WHAT IS EXPECTED –
How many lines in the records below contain the word "with"? Give only the number.

-- Opening Marker --

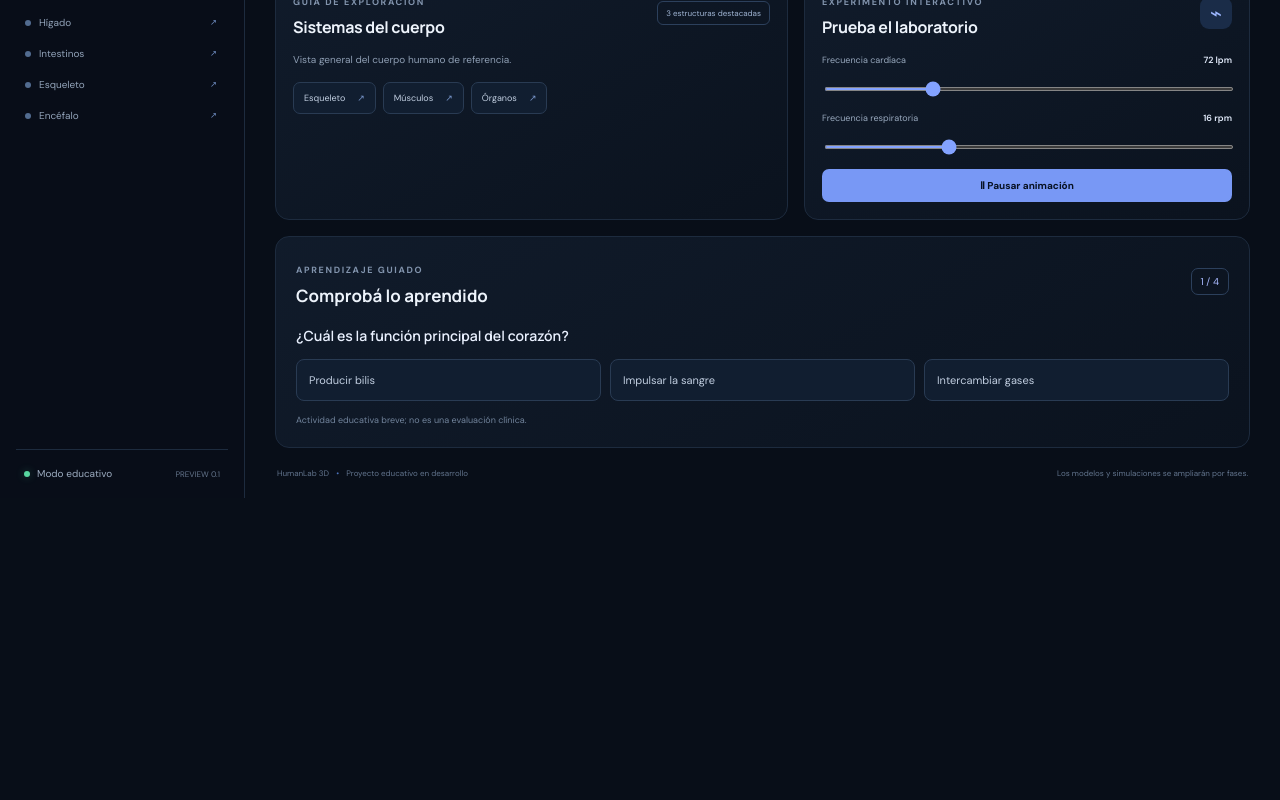
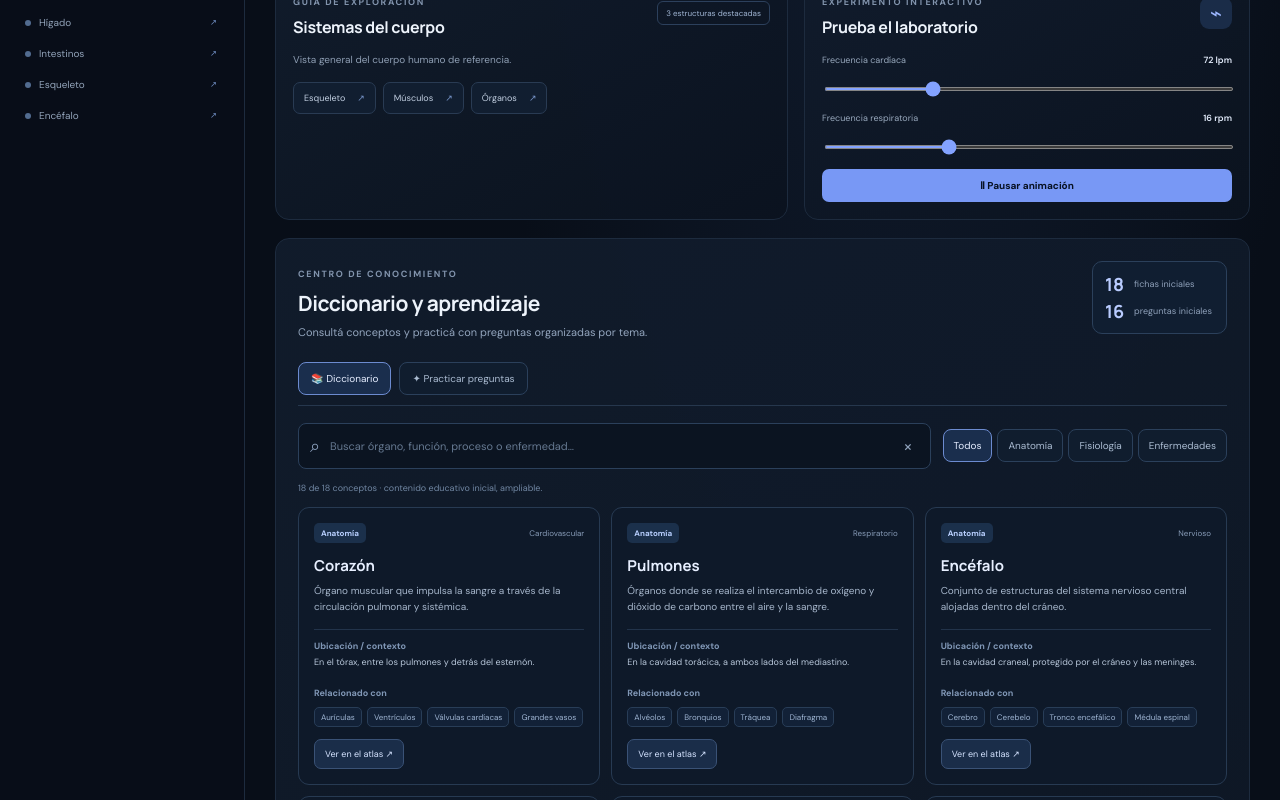
Before and after one commit to JoseGarcia6/HumanLab-3D, a Next.js app: page / in a window 1280 px wide. Shown: the part 903-1703 px from the top of the page. Before the commit the page ends 1401 px from the top, so only its background shows below. Built offline with nearby package versions, Linux system fonts and the light colour scheme.

Commit message:
feat: replace short quiz with dictionary and learning library

```diff
--- a/src/app/page.tsx
+++ b/src/app/page.tsx
@@ -112,7 +112,7 @@ export default function Home(){
    </aside></div>
    <section className="bottom-grid"><div className="panel system-summary"><div className="section-title"><div><span className="eyebrow">GUÍA DE EXPLORACIÓN</span><h3>Sistemas del cuerpo</h3></div><span className="count-chip">{system.structures.length} estructuras destacadas</span></div><p>{system.description}</p><div className="structure-chips">{system.structures.map((s,i)=><button key={s} onClick={()=>{const id=structureIdForName[s]??"heart";setSelected(id);const item=structures.find(structure=>structure.id===id);if(item)setActiveSystem(item.system)}}>{s}<span>↗</span></button>)}</div></div>
    <div className="panel lab-card"><div className="lab-card-top"><div><span className="eyebrow">EXPERIMENTO INTERACTIVO</span><h3>{mode==="lab"?"Ajusta las variables":"Prueba el laboratorio"}</h3></div><span className="lab-icon">⌁</span></div><div className="slider-row"><label htmlFor="heart-rate">Frecuencia cardíaca <strong>{heartRate} lpm</strong></label><input id="heart-rate" type="range" min="45" max="150" value={heartRate} onChange={e=>setHeartRate(Number(e.target.value))}/></div><div className="slider-row"><label htmlFor="breath-rate">Frecuencia respiratoria <strong>{breathRate} rpm</strong></label><input id="breath-rate" type="range" min="8" max="35" value={breathRate} onChange={e=>setBreathRate(Number(e.target.value))}/></div><button className="primary-button" onClick={()=>setRunning(!running)}>{running?"Ⅱ Pausar animación":"▶ Reanudar animación"}</button></div></section>
-   <section className="panel learning-card"><div className="learning-head"><div><span className="eyebrow">APRENDIZAJE GUIADO</span><h3>Comprobá lo aprendido</h3></div><span className="learning-count">{quizIndex+1} / {learningQuestions.length}</span></div><p className="learning-question">{learningQuestions[quizIndex].question}</p><div className="learning-options">{learningQuestions[quizIndex].options.map((option,index)=><button type="button" key={option} disabled={quizAnswer!==null} className={quizAnswer===null?"":index===learningQuestions[quizIndex].correct?"correct":quizAnswer===index?"incorrect":""} onClick={()=>setQuizAnswer(index)}>{option}</button>)}</div>{quizAnswer!==null&&<div className={quizAnswer===learningQuestions[quizIndex].correct?"learning-feedback correct-text":"learning-feedback"}><strong>{quizAnswer===learningQuestions[quizIndex].correct?"¡Correcto!":"Repasemos"}</strong><p>{learningQuestions[quizIndex].explanation}</p><button type="button" className="learning-next" onClick={()=>{const next=(quizIndex+1)%learningQuestions.length;setQuizIndex(next);setQuizAnswer(null);const item=structures.find(structure=>structure.id===learningQuestions[next].structure);if(item){setSelected(item.id);setActiveSystem(item.system);setMode("anatomy")}}}>{quizIndex===learningQuestions.length-1?"Volver al inicio":"Siguiente pregunta"} →</button></div>}<p className="learning-disclaimer">Actividad educativa breve; no es una evaluación clínica.</p></section>
+   <LearningLibrary onExplore={(id) => { const item = structures.find((structure) => structure.id === id); if (item) { setSelected(item.id); setActiveSystem(item.system); setMode("anatomy"); } }} />
    <footer className="footer"><span>HumanLab 3D <span className="footer-dot">•</span> Proyecto educativo en desarrollo</span><span>Los modelos y simulaciones se ampliarán por fases.</span></footer>
   </section>
  </main>
```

-- Closing Marker --

EXERCISE RESULT –
2